[Entries taken from a collection]
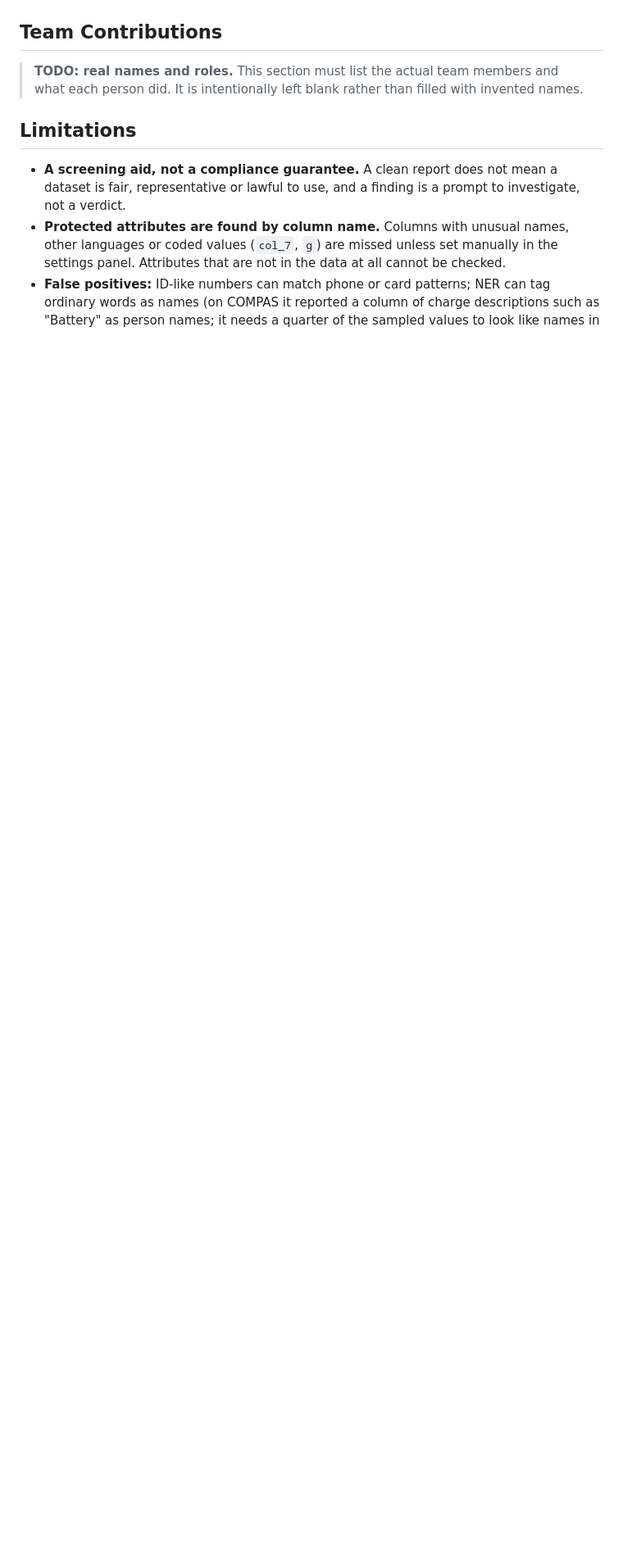
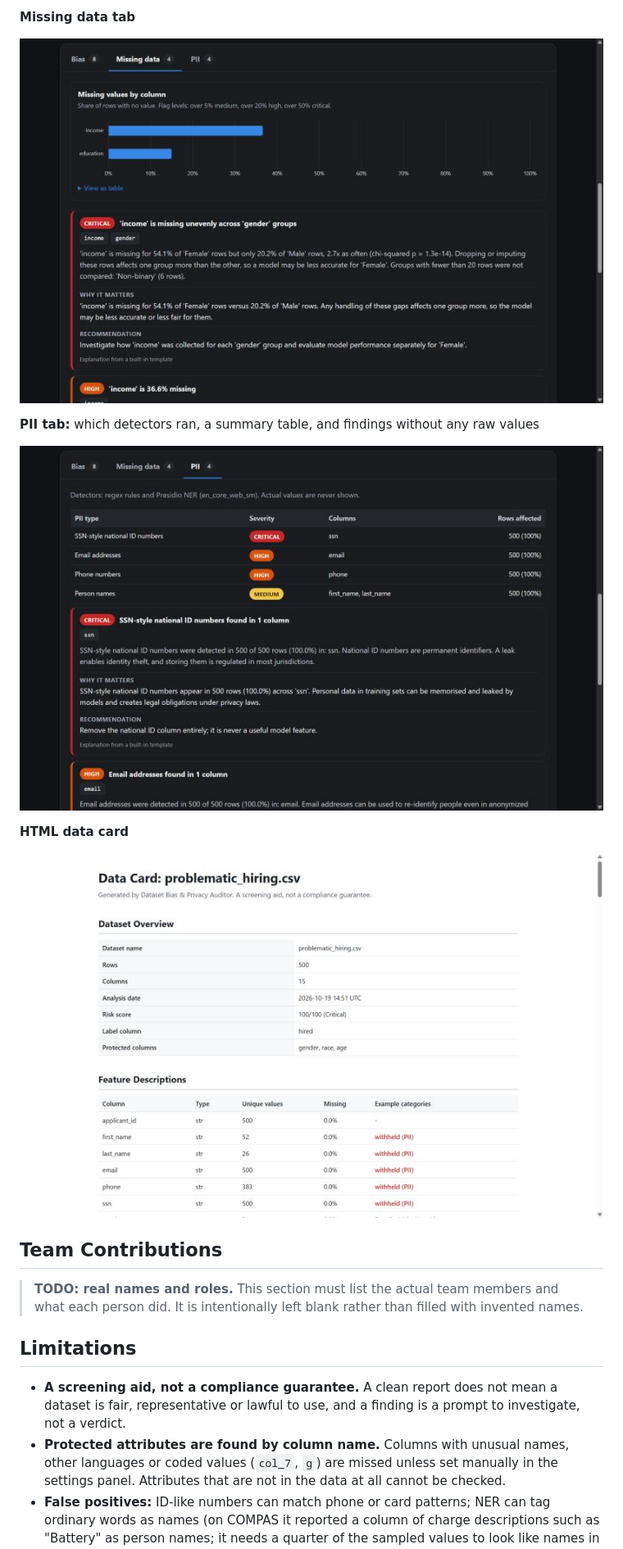
Before and after one commit to moiz-111204/dataset_auditor, a Markdown page: README.md, the part around one of its changes. Shown at 82% size. Drawn GitHub-style; pictures changed too: docs/screenshots/04-missing-data-tab.jpg (added), docs/screenshots/05-pii-tab.jpg (added), docs/screenshots/06-data-card.jpg (added); blank space fills up the shorter version.

```diff
--- a/README.md
+++ b/README.md
@@ -409,3 +444,14 @@ TODO: add screenshots of the upload page, results dashboard, each tab and a data
+**Missing data tab**
+
+![Missing data tab with the missing-share chart and the income finding](docs/screenshots/04-missing-data-tab.jpg)
+
+**PII tab:** which detectors ran, a summary table, and findings without any raw values
+
+![PII tab with the detector line and the PII summary table](docs/screenshots/05-pii-tab.jpg)
+
+**HTML data card**
+
+![HTML data card with the dataset overview and feature table, PII columns withheld](docs/screenshots/06-data-card.jpg)
 
 ## Team Contributions
 
```
Also changed, not shown: other parts of README.md (+41 -6 lines), SUBMISSION_CHECKLIST.md (+16 -16 lines), docs/screenshots/01-upload.jpg (added), docs/screenshots/02-results.jpg (added), docs/screenshots/03-bias-tab.jpg (added), 1 other file.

● WORK REQUIRED
Please output every record above exactly. Leave the pictures out.

● REPLY TO THE EXERCISE
Before and after one commit to moiz-111204/dataset_auditor, a Markdown page: README.md, the part around one of its changes. Shown at 82% size. Drawn GitHub-style; pictures changed too: docs/screenshots/04-missing-data-tab.jpg (added), docs/screenshots/05-pii-tab.jpg (added), docs/screenshots/06-data-card.jpg (added); blank space fills up the shorter version.

```diff
--- a/README.md
+++ b/README.md
@@ -409,3 +444,14 @@ TODO: add screenshots of the upload page, results dashboard, each tab and a data
+**Missing data tab**
+
+![Missing data tab with the missing-share chart and the income finding](docs/screenshots/04-missing-data-tab.jpg)
+
+**PII tab:** which detectors ran, a summary table, and findings without any raw values
+
+![PII tab with the detector line and the PII summary table](docs/screenshots/05-pii-tab.jpg)
+
+**HTML data card**
+
+![HTML data card with the dataset overview and feature table, PII columns withheld](docs/screenshots/06-data-card.jpg)
 
 ## Team Contributions
 
```
Also changed, not shown: other parts of README.md (+41 -6 lines), SUBMISSION_CHECKLIST.md (+16 -16 lines), docs/screenshots/01-upload.jpg (added), docs/screenshots/02-results.jpg (added), docs/screenshots/03-bias-tab.jpg (added), 1 other file.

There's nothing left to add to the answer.